▶ Structured diff data:
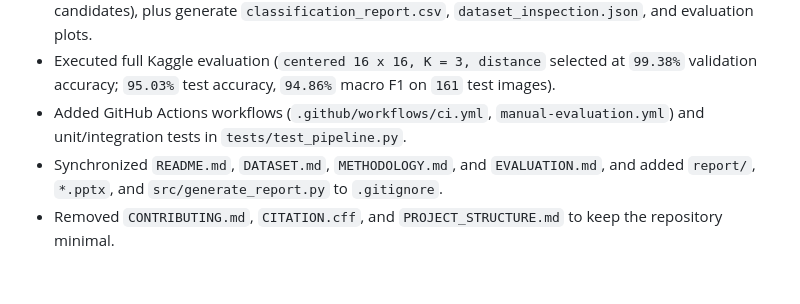
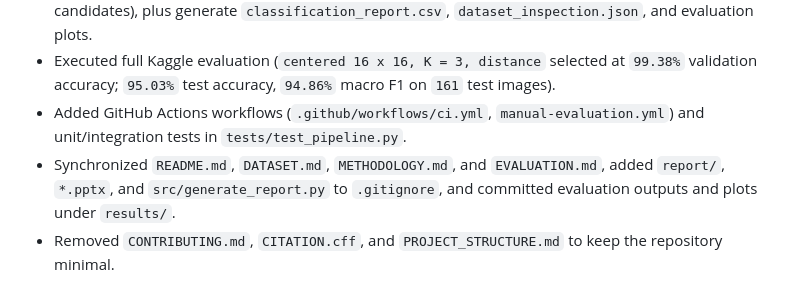
Before and after one commit to AkashKundu114/knn-devanagari-digit-recognition, a Markdown page: CHANGELOG.md, the part around the change. Drawn GitHub-style.

```diff
--- a/CHANGELOG.md
+++ b/CHANGELOG.md
@@ -6,5 +6,5 @@
 - Updated `src/train_evaluate.py` to compare `raw` vs. `centered` preprocessing, `16 x 16` vs. `32 x 32` resolutions, `distance` vs. `uniform` weighting, and `K in {1, 3, 5, 7, 9}` on validation (`40` candidates), plus generate `classification_report.csv`, `dataset_inspection.json`, and evaluation plots.
 - Executed full Kaggle evaluation (`centered 16 x 16, K = 3, distance` selected at `99.38%` validation accuracy; `95.03%` test accuracy, `94.86%` macro F1 on `161` test images).
 - Added GitHub Actions workflows (`.github/workflows/ci.yml`, `manual-evaluation.yml`) and unit/integration tests in `tests/test_pipeline.py`.
-- Synchronized `README.md`, `DATASET.md`, `METHODOLOGY.md`, and `EVALUATION.md`, and added `report/`, `*.pptx`, and `src/generate_report.py` to `.gitignore`.
+- Synchronized `README.md`, `DATASET.md`, `METHODOLOGY.md`, and `EVALUATION.md`, added `report/`, `*.pptx`, and `src/generate_report.py` to `.gitignore`, and committed evaluation outputs and plots under `results/`.
 - Removed `CONTRIBUTING.md`, `CITATION.cff`, and `PROJECT_STRUCTURE.md` to keep the repository minimal.
```
Also changed, not shown: README.md (+13 -1 lines), results/class_distribution.png (added), results/confusion_matrix.png (added), results/dataset_samples.png (added), results/k_validation_curve.png (added), results/prediction_samples.png (added), results/preprocessing_comparison.png (added), 8 other files.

▶ Directions: Above are the records; copy every line in them that holds the word "centered".

▶ Response box:
 - Updated `src/train_evaluate.py` to compare `raw` vs. `centered` preprocessing, `16 x 16` vs. `32 x 32` resolutions, `distance` vs. `uniform` weighting, and `K in {1, 3, 5, 7, 9}` on validation (`40` candidates), plus generate `classification_report.csv`, `dataset_inspection.json`, and evaluation plots.
 - Executed full Kaggle evaluation (`centered 16 x 16, K = 3, distance` selected at `99.38%` validation accuracy; `95.03%` test accuracy, `94.86%` macro F1 on `161` test images).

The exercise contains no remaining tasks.